Design of the house began in 1965 and construction was completed in October 1967. Boyd delivered the courtyard home requested by his client. Inside, the house is low-slung and low-key. A single level of living and sleeping spaces is linked by a pool, deck and sunken entertaining room. Skillion roofs angle towards the pool to provide shade. Outside, however, is a different stor(e)y. Set back from the street, the courtyard floor is raised dramatically off the ground.
Supported by the post-tensioned concrete pool, the main structure is concealed within a non-load-bearing brick plinth, so that the house appears to cantilever on improbably narrow timber struts. Laundry, workshop, cellar and utilities are accommodated within the plinth, while the entry features a porthole into the pool. By elevating the house, Boyd enabled panoramic bay views, escaped the shadows from adjoining properties and created an overhanging eave that shelters cars. More significantly, every side of the house presents an almost blank face to the neighbours. By detaching from the ground, Boyd turned his back on the suburban context.
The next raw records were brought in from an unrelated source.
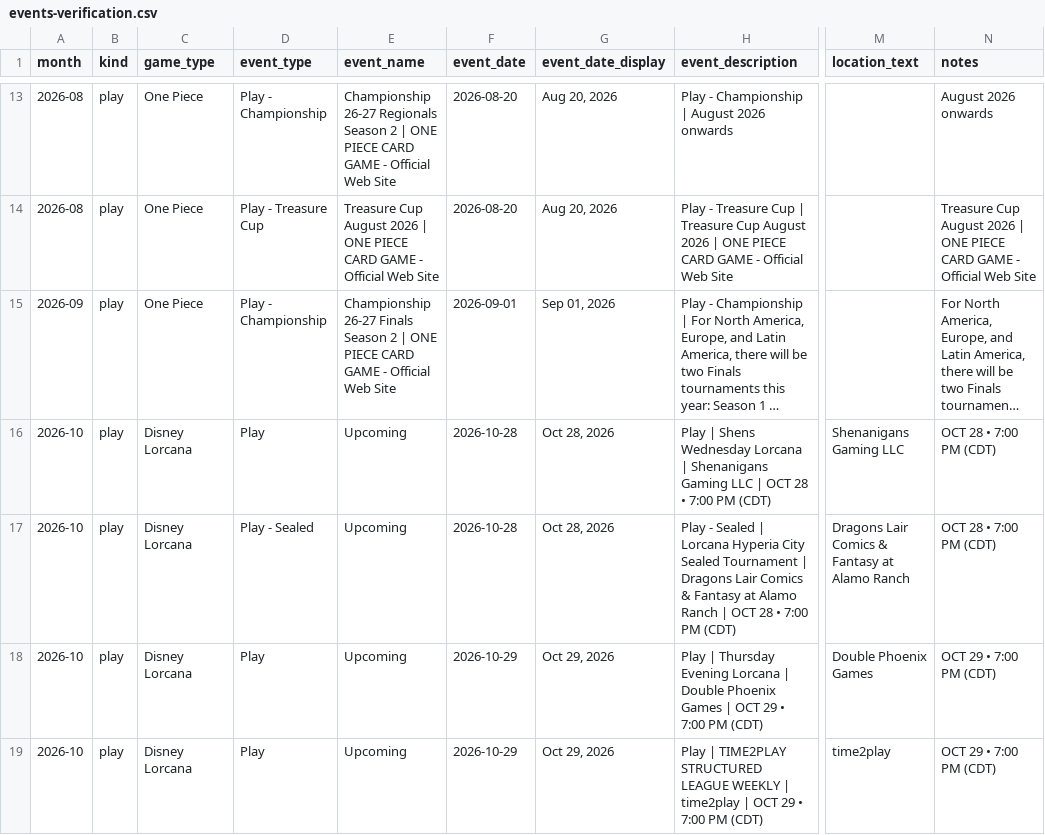
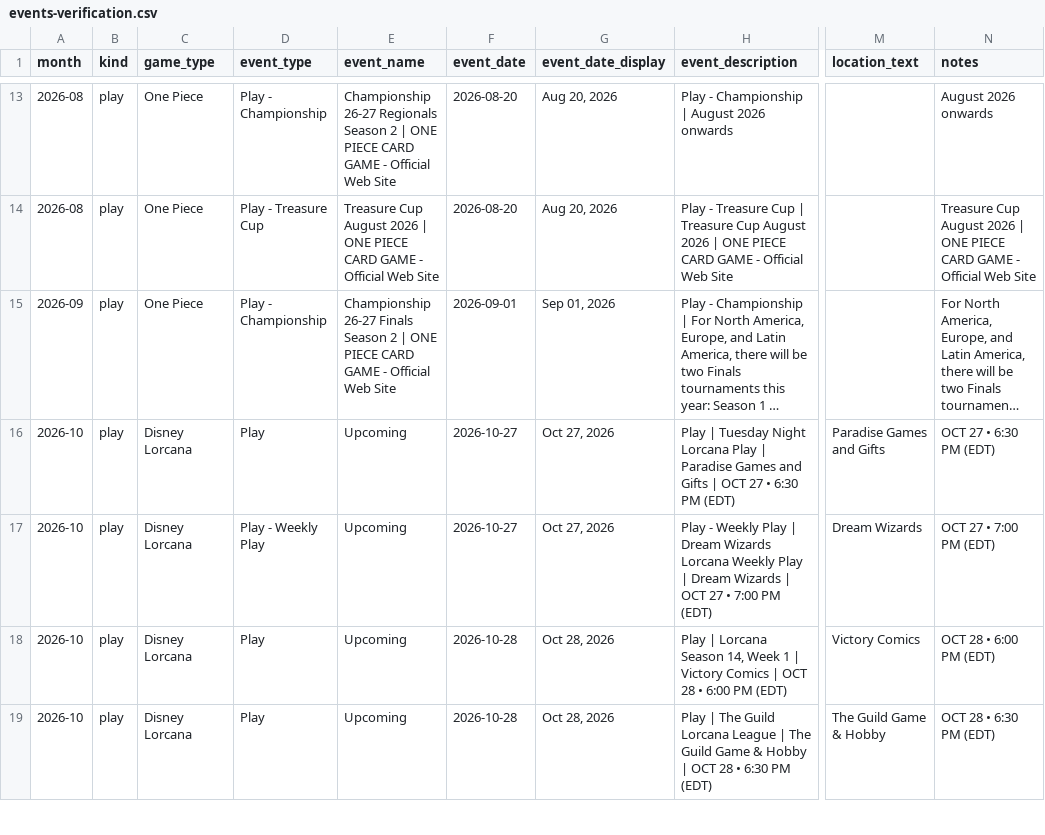
Before and after one commit to nach-dev/tcg-event-scraper, a CSV file: site/data/events-verification.csv, drawn as a sheet; only a part is shown, gaps mark what is left out; long unchanged cells end in …; the diff covers the shown part only; the diff names each change by its address in the sheet, - before the commit and + after, or states it on an @@ line.

```diff
--- a/site/data/events-verification.csv
+++ b/site/data/events-verification.csv
-F16:F17 (event_date): 2026-10-28
+F16:F17 (event_date): 2026-10-27
-G16:G17 (event_date_display): Oct 28, 2026
+G16:G17 (event_date_display): Oct 27, 2026
-H16 (event_description): Play | Shens Wednesday Lorcana | Shenanigans Gaming LLC | OCT 28 • 7:00 PM (CDT)
+H16 (event_description): Play | Tuesday Night Lorcana Play | Paradise Games and Gifts | OCT 27 • 6:30 PM (EDT)
-M16 (location_text): Shenanigans Gaming LLC
+M16 (location_text): Paradise Games and Gifts
-N16 (notes): OCT 28 • 7:00 PM (CDT)
+N16 (notes): OCT 27 • 6:30 PM (EDT)
-D17 (event_type): Play - Sealed
+D17 (event_type): Play - Weekly Play
-H17 (event_description): Play - Sealed | Lorcana Hyperia City Sealed Tournament | Dragons Lair Comics & Fantasy at Alamo Ranch | OCT 28 • 7:00 PM (CDT)
+H17 (event_description): Play - Weekly Play | Dream Wizards Lorcana Weekly Play | Dream Wizards | OCT 27 • 7:00 PM (EDT)
-M17 (location_text): Dragons Lair Comics & Fantasy at Alamo Ranch
+M17 (location_text): Dream Wizards
-N17 (notes): OCT 28 • 7:00 PM (CDT)
+N17 (notes): OCT 27 • 7:00 PM (EDT)
-F18:F19 (event_date): 2026-10-29
+F18:F19 (event_date): 2026-10-28
-G18:G19 (event_date_display): Oct 29, 2026
+G18:G19 (event_date_display): Oct 28, 2026
-H18 (event_description): Play | Thursday Evening Lorcana | Double Phoenix Games | OCT 29 • 7:00 PM (CDT)
+H18 (event_description): Play | Lorcana Season 14, Week 1 | Victory Comics | OCT 28 • 6:00 PM (EDT)
-M18 (location_text): Double Phoenix Games
+M18 (location_text): Victory Comics
-N18 (notes): OCT 29 • 7:00 PM (CDT)
+N18 (notes): OCT 28 • 6:00 PM (EDT)
-H19 (event_description): Play | TIME2PLAY STRUCTURED LEAGUE WEEKLY | time2play | OCT 29 • 7:00 PM (CDT)
+H19 (event_description): Play | The Guild Lorcana League | The Guild Game & Hobby | OCT 28 • 6:30 PM (EDT)
-M19 (location_text): time2play
+M19 (location_text): The Guild Game & Hobby
-N19 (notes): OCT 29 • 7:00 PM (CDT)
+N19 (notes): OCT 28 • 6:30 PM (EDT)
```
Also changed, not shown: 4 added rows, 1 removed row and 85 edited cells elsewhere in this file, 2 other files.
Sadly, the architect died just four years after the project’s completion, and the house was to be his only Sydney project. Now in his mid-seventies, Lyons has long been remarried, and empty bedrooms play occasional host to visiting grandchildren. Recorded in Max Dupain’s photographs, interiors originally designed by Marion Hall Best have gradually given way to more homely furnishings. While the clarity of the plan is immediately evident, it takes close inspection to appreciate the house’s enduring qualities. From the engawa-like ambulatory corridor around the pool, to the internal post-and-beam structure and even the choice of matchstick blinds, there are frequent references to traditional Japanese architecture.
Craftsmanship is of almost Japanese standard, with rough-sawn timber joinery laboriously assembled to match the exposed structure. Ultimately, however, it is a humble dwelling appropriate for a young family. After forty-five years, it is the building’s exterior – gravity-defying, sculptural and unyielding – that still captures the imagination. “It was probably Boyd’s favourite house,” claims Lyons, and we’ll have to take him at his word.
Spanning the pragmatic 1940s, optimistic 1950s and idealistic 1960s, Robin Boyd’s career was brief but influential. Fittingly, the architect was equal parts pragmatist, optimist and idealist. The pragmatist Boyd launched the Small Homes Service, which distributed architect-designed house plans to the public. The optimist Boyd created some of Australia’s most radical individual dwellings. The idealist Boyd wrote books and a weekly column that promoted design literacy. Taking the plan, section and elevation of the Lyons House, we can draw a composite portrait of Boyd’s career. The plan of the house is as economical and rational as any of those devised for the Small Homes Service. However, the section of the house shows how adventurous and unconventional the house is, with living spaces suspended above ground to capture the view. Seen in elevation, the house confronts its context, reflecting Boyd’s antipathy towards the suburbs and the strength of his convictions.